:: Work to be completed ::
Exact reproductions of all the entries, please, and no pictures.

(Version difference data)
--- START ---

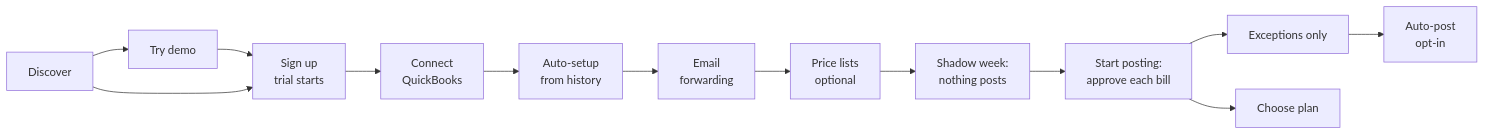
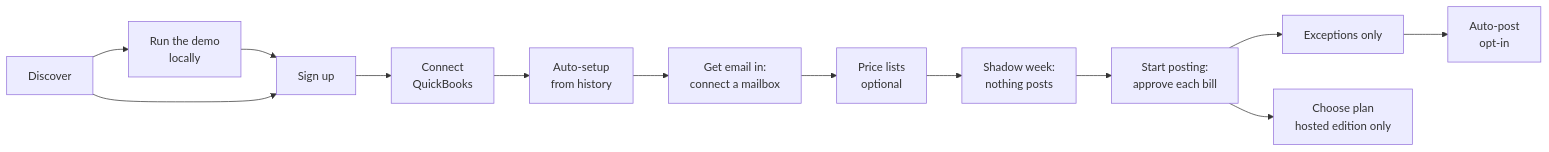
Before and after one commit to aryanonline/ap-agent-kit: the first of 2 diagrams in docs/02-customer-journey.md, drawn with Mermaid. The commit also changed other lines of this file and 13 other files, not shown here.

````diff
--- a/docs/02-customer-journey.md
+++ b/docs/02-customer-journey.md
@@ -12,15 +12,15 @@
 ```mermaid
 flowchart LR
-  A[Discover] --> B[Try demo]
-  B --> C[Sign up<br/>trial starts]
+  A[Discover] --> B[Run the demo<br/>locally]
+  B --> C[Sign up]
   A --> C
   C --> D[Connect<br/>QuickBooks]
   D --> E[Auto-setup<br/>from history]
-  E --> F[Email<br/>forwarding]
+  E --> F[Get email in:<br/>connect a mailbox]
   F --> G[Price lists<br/>optional]
   G --> H[Shadow week:<br/>nothing posts]
   H --> I[Start posting:<br/>approve each bill]
   I --> J[Exceptions only]
   J --> K[Auto-post<br/>opt-in]
-  I --> L[Choose plan]
+  I --> L[Choose plan<br/>hosted edition only]
 ```
````
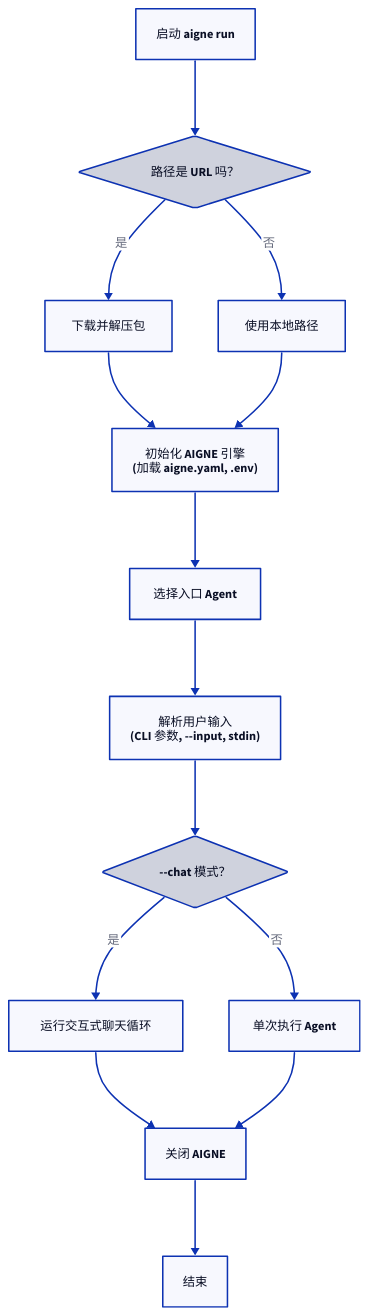
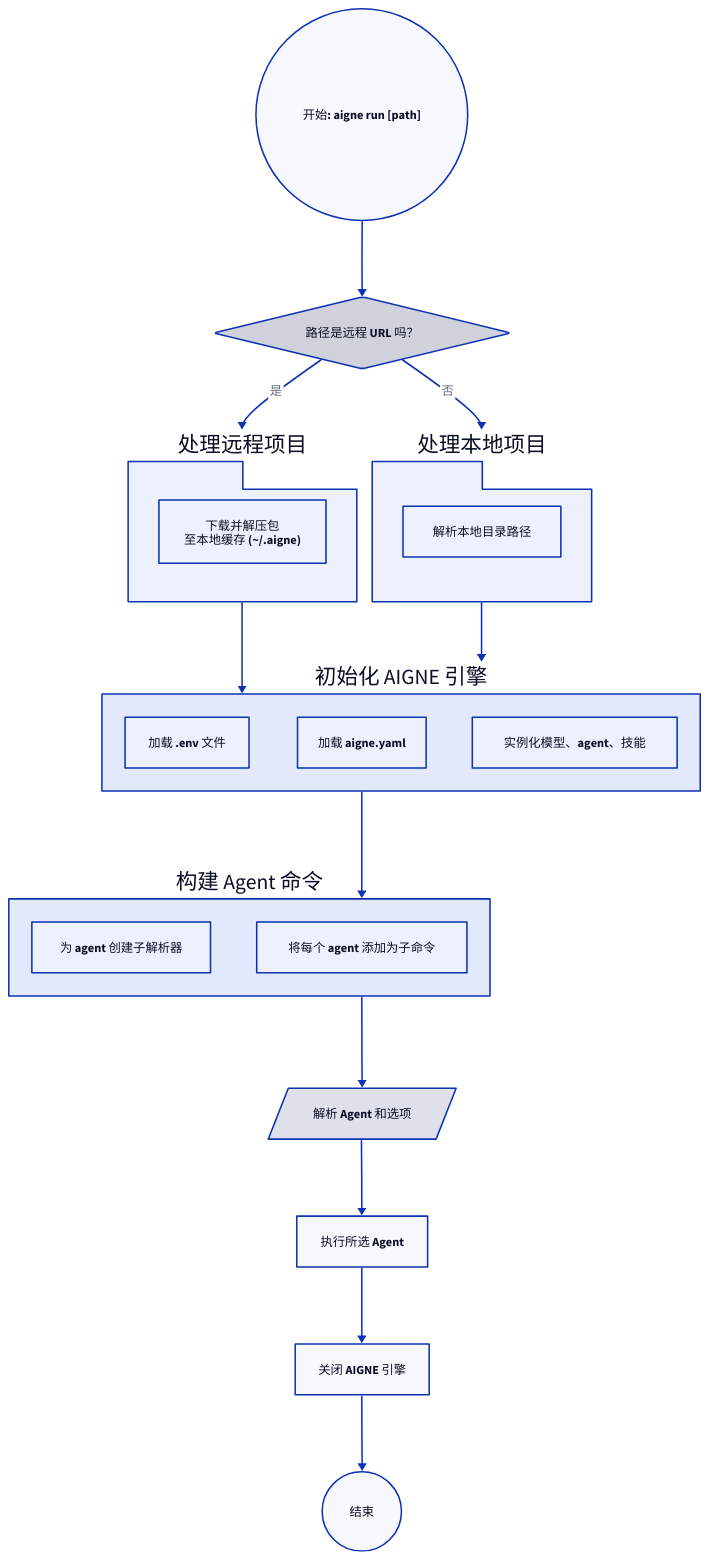
The diagram in packages/cli/docs/command-reference-run.zh.md (AIGNE-io/aigne-framework), drawn with D2 before and after one commit. The commit also changed other lines of this file and 38 other files, not shown here.

````diff
--- a/packages/cli/docs/command-reference-run.zh.md
+++ b/packages/cli/docs/command-reference-run.zh.md
@@ -32,40 +34,76 @@
 ```d2
 direction: down
 
-"start": "启动 aigne run"
+start: {
+  label: "开始: aigne run [path]"
+  shape: circle
+}
 
-"check_path": "路径是 URL 吗？" {
+check_path: {
+  label: "路径是远程 URL 吗？"
   shape: diamond
 }
 
-"download": "下载并解压包"
-"use_local": "使用本地路径"
+handle_remote: {
+  label: "处理远程项目"
+  shape: package
 
-"init": "初始化 AIGNE 引擎\n(加载 aigne.yaml, .env)"
-"select_agent": "选择入口 Agent"
-"parse_input": "解析用户输入\n(CLI 参数, --input, stdin)"
-
-"check_chat": "--chat 模式？" {
-  shape: diamond
+  download: "下载并解压包\n至本地缓存 (~/.aigne)"
 }
 
-"chat_loop": "运行交互式聊天循环"
-"execute_once": "单次执行 Agent"
+handle_local: {
+  label: "处理本地项目"
+  shape: package
 
-"shutdown": "关闭 AIGNE"
-"end": "结束"
+  resolve_path: "解析本地目录路径"
+}
+
+init_aigne: {
+  label: "初始化 AIGNE 引擎"
+  shape: rectangle
+
+  load_env: "加载 .env 文件"
+  load_config: "加载 aigne.yaml"
+  init_engine: "实例化模型、agent、技能"
+}
+
+build_commands: {
+  label: "构建 Agent 命令"
+  shape: rectangle
+
+  sub_parser: "为 agent 创建子解析器"
+  add_agents: "将每个 agent 添加为子命令"
+}
+
+parse_args: {
+  label: "解析 Agent 和选项"
+  shape: parallelogram
+}
+
+execute_agent: {
+  label: "执行所选 Agent"
+  shape: rectangle
+}
+
+shutdown: {
+  label: "关闭 AIGNE 引擎"
+  shape: rectangle
+}
+
+end: {
+  label: "结束"
+  shape: circle
+}
+
 
 start -> check_path
-check_path -> download: "是"
-check_path -> use_local: "否"
-download -> init
-use_local -> init
-init -> select_agent
-select_agent -> parse_input
-parse_input -> check_chat
-check_chat -> chat_loop: "是"
-check_chat -> execute_once: "否"
-chat_loop -> shutdown
-execute_once -> shutdown
+check_path -> handle_remote: "是"
+check_path -> handle_local: "否"
+handle_remote -> init_aigne
+handle_local -> init_aigne
+init_aigne -> build_commands
+build_commands -> parse_args
+parse_args -> execute_agent
+execute_agent -> shutdown
 shutdown -> end
 ```
````
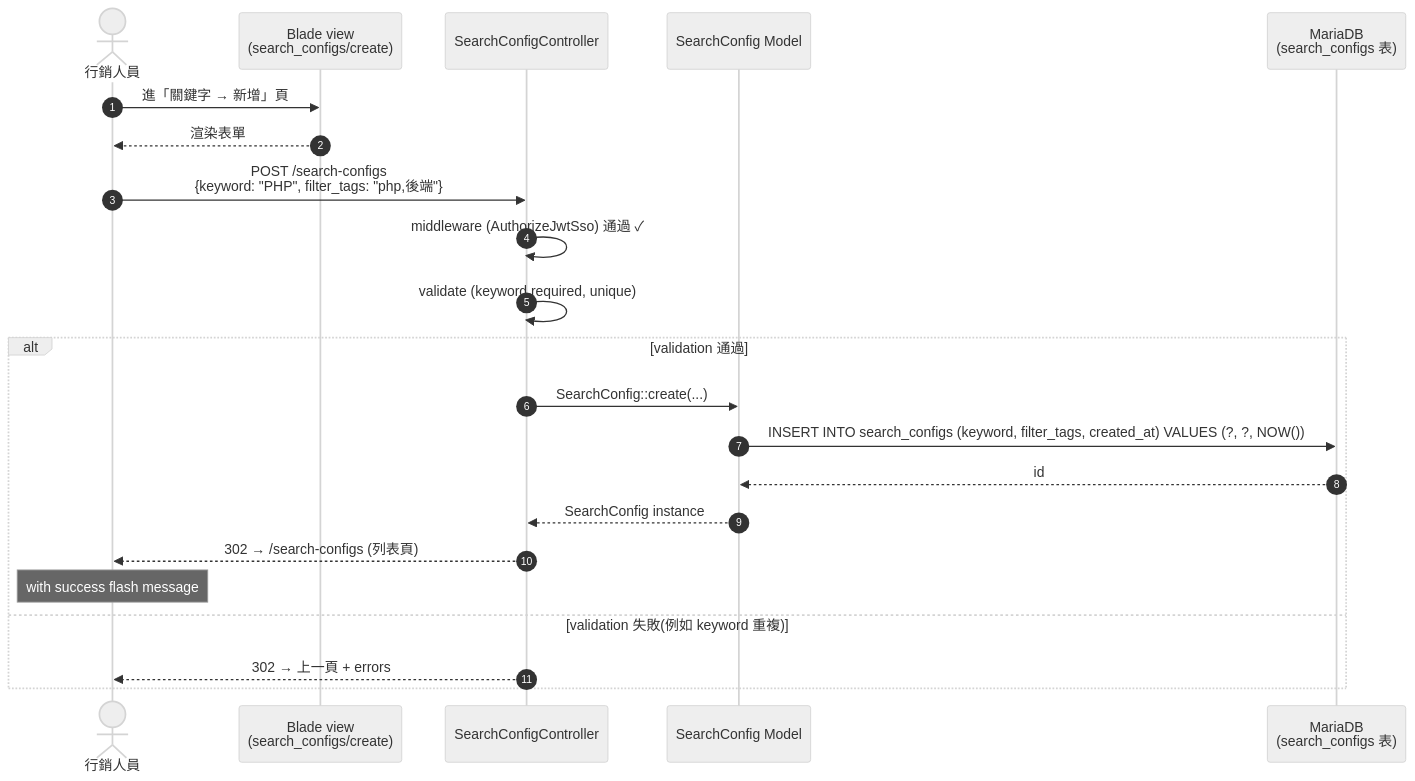
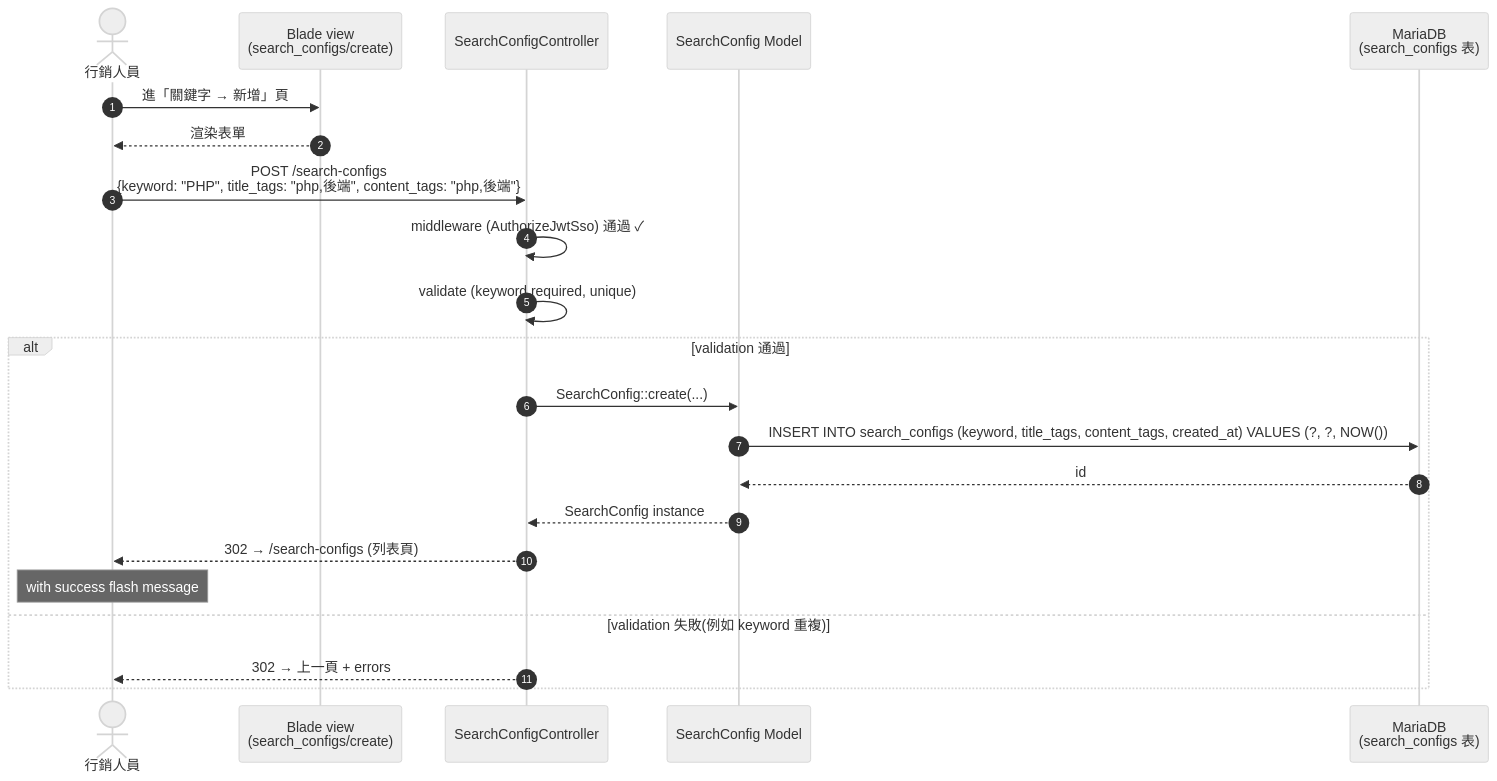
One commit to jacky0996/job_digger_admin changed the second of 6 diagrams in docs/sequence-diagrams.md. Above: the diagram before and after it, drawn with Mermaid (neutral theme). The commit also changed 8 other files, not shown here.

````diff
--- a/docs/sequence-diagrams.md
+++ b/docs/sequence-diagrams.md
@@ -85,27 +85,27 @@
 ```mermaid
 sequenceDiagram
     autonumber
     actor U as 行銷人員
     participant V as Blade view<br/>(search_configs/create)
     participant C as SearchConfigController
     participant M as SearchConfig Model
     participant DB as MariaDB<br/>(search_configs 表)
 
     U->>V: 進「關鍵字 → 新增」頁
     V-->>U: 渲染表單
 
-    U->>C: POST /search-configs<br/>{keyword: "PHP", filter_tags: "php,後端"}
+    U->>C: POST /search-configs<br/>{keyword: "PHP", title_tags: "php,後端", content_tags: "php,後端"}
     C->>C: middleware (AuthorizeJwtSso) 通過 ✓
     C->>C: validate (keyword required, unique)
 
     alt validation 通過
         C->>M: SearchConfig::create(...)
-        M->>DB: INSERT INTO search_configs (keyword, filter_tags, created_at) VALUES (?, ?, NOW())
+        M->>DB: INSERT INTO search_configs (keyword, title_tags, content_tags, created_at) VALUES (?, ?, NOW())
         DB-->>M: id
         M-->>C: SearchConfig instance
         C-->>U: 302 → /search-configs (列表頁)
         Note over U: with success flash message
     else validation 失敗(例如 keyword 重複)
         C-->>U: 302 → 上一頁 + errors
     end
 ```
````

--- END ---

:: Solution below ::
Before and after one commit to aryanonline/ap-agent-kit: the first of 2 diagrams in docs/02-customer-journey.md, drawn with Mermaid. The commit also changed other lines of this file and 13 other files, not shown here.

````diff
--- a/docs/02-customer-journey.md
+++ b/docs/02-customer-journey.md
@@ -12,15 +12,15 @@
 ```mermaid
 flowchart LR
-  A[Discover] --> B[Try demo]
-  B --> C[Sign up<br/>trial starts]
+  A[Discover] --> B[Run the demo<br/>locally]
+  B --> C[Sign up]
   A --> C
   C --> D[Connect<br/>QuickBooks]
   D --> E[Auto-setup<br/>from history]
-  E --> F[Email<br/>forwarding]
+  E --> F[Get email in:<br/>connect a mailbox]
   F --> G[Price lists<br/>optional]
   G --> H[Shadow week:<br/>nothing posts]
   H --> I[Start posting:<br/>approve each bill]
   I --> J[Exceptions only]
   J --> K[Auto-post<br/>opt-in]
-  I --> L[Choose plan]
+  I --> L[Choose plan<br/>hosted edition only]
 ```
````
The diagram in packages/cli/docs/command-reference-run.zh.md (AIGNE-io/aigne-framework), drawn with D2 before and after one commit. The commit also changed other lines of this file and 38 other files, not shown here.

````diff
--- a/packages/cli/docs/command-reference-run.zh.md
+++ b/packages/cli/docs/command-reference-run.zh.md
@@ -32,40 +34,76 @@
 ```d2
 direction: down
 
-"start": "启动 aigne run"
+start: {
+  label: "开始: aigne run [path]"
+  shape: circle
+}
 
-"check_path": "路径是 URL 吗？" {
+check_path: {
+  label: "路径是远程 URL 吗？"
   shape: diamond
 }
 
-"download": "下载并解压包"
-"use_local": "使用本地路径"
+handle_remote: {
+  label: "处理远程项目"
+  shape: package
 
-"init": "初始化 AIGNE 引擎\n(加载 aigne.yaml, .env)"
-"select_agent": "选择入口 Agent"
-"parse_input": "解析用户输入\n(CLI 参数, --input, stdin)"
-
-"check_chat": "--chat 模式？" {
-  shape: diamond
+  download: "下载并解压包\n至本地缓存 (~/.aigne)"
 }
 
-"chat_loop": "运行交互式聊天循环"
-"execute_once": "单次执行 Agent"
+handle_local: {
+  label: "处理本地项目"
+  shape: package
 
-"shutdown": "关闭 AIGNE"
-"end": "结束"
+  resolve_path: "解析本地目录路径"
+}
+
+init_aigne: {
+  label: "初始化 AIGNE 引擎"
+  shape: rectangle
+
+  load_env: "加载 .env 文件"
+  load_config: "加载 aigne.yaml"
+  init_engine: "实例化模型、agent、技能"
+}
+
+build_commands: {
+  label: "构建 Agent 命令"
+  shape: rectangle
+
+  sub_parser: "为 agent 创建子解析器"
+  add_agents: "将每个 agent 添加为子命令"
+}
+
+parse_args: {
+  label: "解析 Agent 和选项"
+  shape: parallelogram
+}
+
+execute_agent: {
+  label: "执行所选 Agent"
+  shape: rectangle
+}
+
+shutdown: {
+  label: "关闭 AIGNE 引擎"
+  shape: rectangle
+}
+
+end: {
+  label: "结束"
+  shape: circle
+}
+
 
 start -> check_path
-check_path -> download: "是"
-check_path -> use_local: "否"
-download -> init
-use_local -> init
-init -> select_agent
-select_agent -> parse_input
-parse_input -> check_chat
-check_chat -> chat_loop: "是"
-check_chat -> execute_once: "否"
-chat_loop -> shutdown
-execute_once -> shutdown
+check_path -> handle_remote: "是"
+check_path -> handle_local: "否"
+handle_remote -> init_aigne
+handle_local -> init_aigne
+init_aigne -> build_commands
+build_commands -> parse_args
+parse_args -> execute_agent
+execute_agent -> shutdown
 shutdown -> end
 ```
````
One commit to jacky0996/job_digger_admin changed the second of 6 diagrams in docs/sequence-diagrams.md. Above: the diagram before and after it, drawn with Mermaid (neutral theme). The commit also changed 8 other files, not shown here.

````diff
--- a/docs/sequence-diagrams.md
+++ b/docs/sequence-diagrams.md
@@ -85,27 +85,27 @@
 ```mermaid
 sequenceDiagram
     autonumber
     actor U as 行銷人員
     participant V as Blade view<br/>(search_configs/create)
     participant C as SearchConfigController
     participant M as SearchConfig Model
     participant DB as MariaDB<br/>(search_configs 表)
 
     U->>V: 進「關鍵字 → 新增」頁
     V-->>U: 渲染表單
 
-    U->>C: POST /search-configs<br/>{keyword: "PHP", filter_tags: "php,後端"}
+    U->>C: POST /search-configs<br/>{keyword: "PHP", title_tags: "php,後端", content_tags: "php,後端"}
     C->>C: middleware (AuthorizeJwtSso) 通過 ✓
     C->>C: validate (keyword required, unique)
 
     alt validation 通過
         C->>M: SearchConfig::create(...)
-        M->>DB: INSERT INTO search_configs (keyword, filter_tags, created_at) VALUES (?, ?, NOW())
+        M->>DB: INSERT INTO search_configs (keyword, title_tags, content_tags, created_at) VALUES (?, ?, NOW())
         DB-->>M: id
         M-->>C: SearchConfig instance
         C-->>U: 302 → /search-configs (列表頁)
         Note over U: with success flash message
     else validation 失敗(例如 keyword 重複)
         C-->>U: 302 → 上一頁 + errors
     end
 ```
````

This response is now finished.